Adjusting for economic uncertainty -- and accepting IBM's explanation of a late-2009 and early-2010 depression in demand for both System p and System z hardware ahead of scheduled platform refreshes -- System z has been one of Big Blue's most reliable cash cows; System p, on the other hand, has grown its share of the (shrinking) Unix revenue base even as HP and Oracle have bled market share.
That being said, Big Blue's POWER-derived lines, like all platforms, took their lumps during the recent economic downturn. Sales of IBM's POWER-based lines (like other non-x86 systems) have likewise trailed sales of commodity systems in the recovery period, too. In terms of both sales and performance, however, IBM's POWER-derived System z and System p lines have the legs of EPIC- and SPARC-based hardware from HP and Sun.
Last week, for example, IBM trumpeted the record TPC performance of its new Power 795 behemoth, which handily surpassed competitive configurations from both HP and Oracle in the (aging) TPC-C metric.
Big Blue also published a comparison of the combined performance and energy efficiency of the new Power 795 versus its top-shelf predecessor, the Power 595. The POWER7-based 795 achieves four times the performance of the POWER6-based 595, IBM says.
A Bifurcated Strategy
Industry veteran Charles King, a principal with consultancy Pund-IT, thinks POWER7 will help IBM pad its position in the Unix server segment, where it enjoys a "comfortable" lead over competitors HP and Oracle.
On the Unix front, King cites both Big Blue's share of Unix market revenues (which has increased by 14 percent since 2005) and the number of customers (285) that IBM claims to have snagged from its Unix competitors in just the last quarter. "Both of these [values] suggest that businesses continue to be put off by IBM's distracted and/or underachieving competitors, a situation which is likely to continue or accelerate given the stellar performance of the new POWER7-based systems," King argues.
King is considerably less sanguine about POWER7's prospects in the commodity server segment, however. "The greatest challenge IBM's Power Systems face is coming from below, where robust, ever-evolving Intel- and AMD-based servers are pressing ever-upward," he continues. Because of this, he suggests, "the pickings for Power and other UNIX systems [will] become increasingly slim in the low- to mid-market."
One effective response to this trend is to do just what IBM has been doing -- i.e., double-down on its high-end RISC/Unix and mainframe expertise, even as it experiments with strategies to stem the bleeding in the low end.

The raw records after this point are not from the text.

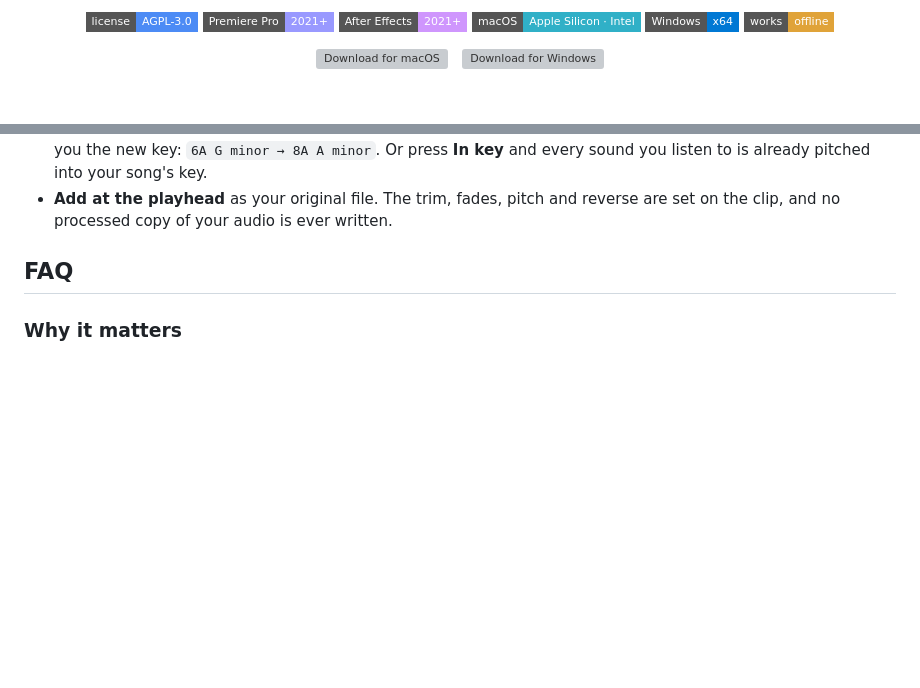
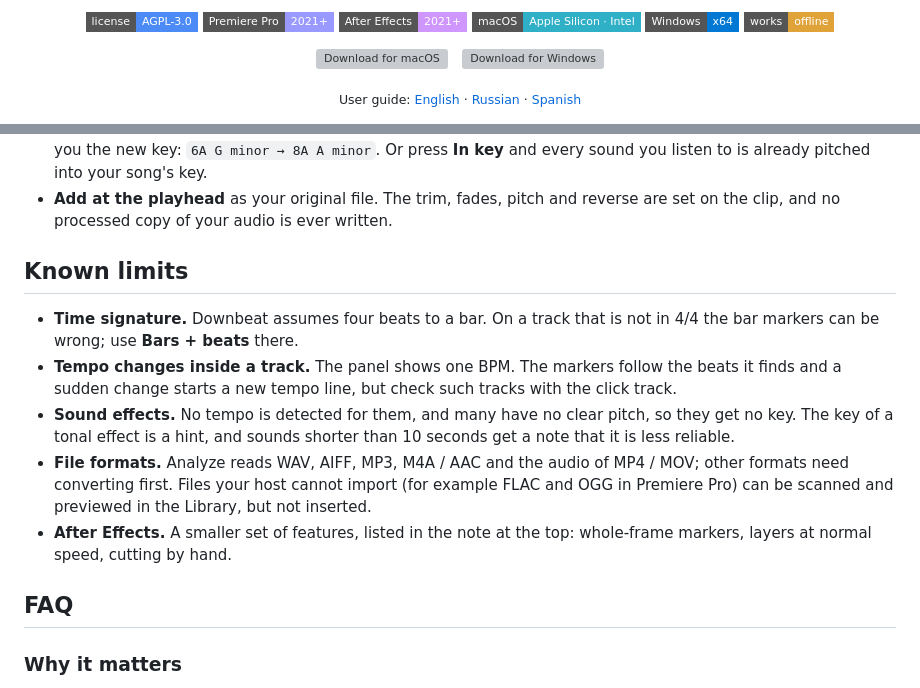
Before and after one commit to ominousopera/Downbeat, a Markdown page: README.md, 2 parts joined by grey strips. Drawn GitHub-style; badges without logos; blank space fills up the shorter version; grey boxes are pictures that could not be loaded.

Commit message:
README: guide links near the top, one list of known limits
Co-authored-by: Claude <noreply@anthropic.com>

```diff
--- a/README.md
+++ b/README.md
@@ -23,6 +23,13 @@
   <a href="https://github.com/ominousopera/Downbeat/releases/latest"><img src="docs/images/download-mac.svg" alt="Download for macOS" height="52"></a>
   &nbsp;
   <a href="https://github.com/ominousopera/Downbeat/releases/latest"><img src="docs/images/download-win.svg" alt="Download for Windows" height="52"></a>
+</p>
+
+<p align="center">
+  <sub>User guide:
+  <a href="GUIDE.md">English</a> &middot;
+  <a href="GUIDE.ru.md">Russian</a> &middot;
+  <a href="GUIDE.es.md">Spanish</a></sub>
 </p>
 
 <p align="center">
@@ -207,6 +214,23 @@ shrinks to the sounds that fit it.
 - **Add at the playhead** as your original file. The trim, fades, pitch and
   reverse are set on the clip, and no processed copy of your audio is ever
   written.
+
+## Known limits
+
+- **Time signature.** Downbeat assumes four beats to a bar. On a track that is
+  not in 4/4 the bar markers can be wrong; use **Bars + beats** there.
+- **Tempo changes inside a track.** The panel shows one BPM. The markers follow
+  the beats it finds and a sudden change starts a new tempo line, but check
+  such tracks with the click track.
+- **Sound effects.** No tempo is detected for them, and many have no clear
+  pitch, so they get no key. The key of a tonal effect is a hint, and sounds
+  shorter than 10 seconds get a note that it is less reliable.
+- **File formats.** Analyze reads WAV, AIFF, MP3, M4A / AAC and the audio of
+  MP4 / MOV; other formats need converting first. Files your host cannot import
+  (for example FLAC and OGG in Premiere Pro) can be scanned and previewed in the
+  Library, but not inserted.
+- **After Effects.** A smaller set of features, listed in the note at the top:
+  whole-frame markers, layers at normal speed, cutting by hand.
 
 ## FAQ
 
```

"[I]t is no surprise that the new POWER7-based offerings present an essentially bifurcated focus; dropping a TPC performance bomb on HP and Oracle on the one hand while delivering attractively-priced and featured new midrange Express systems on the other," he points out.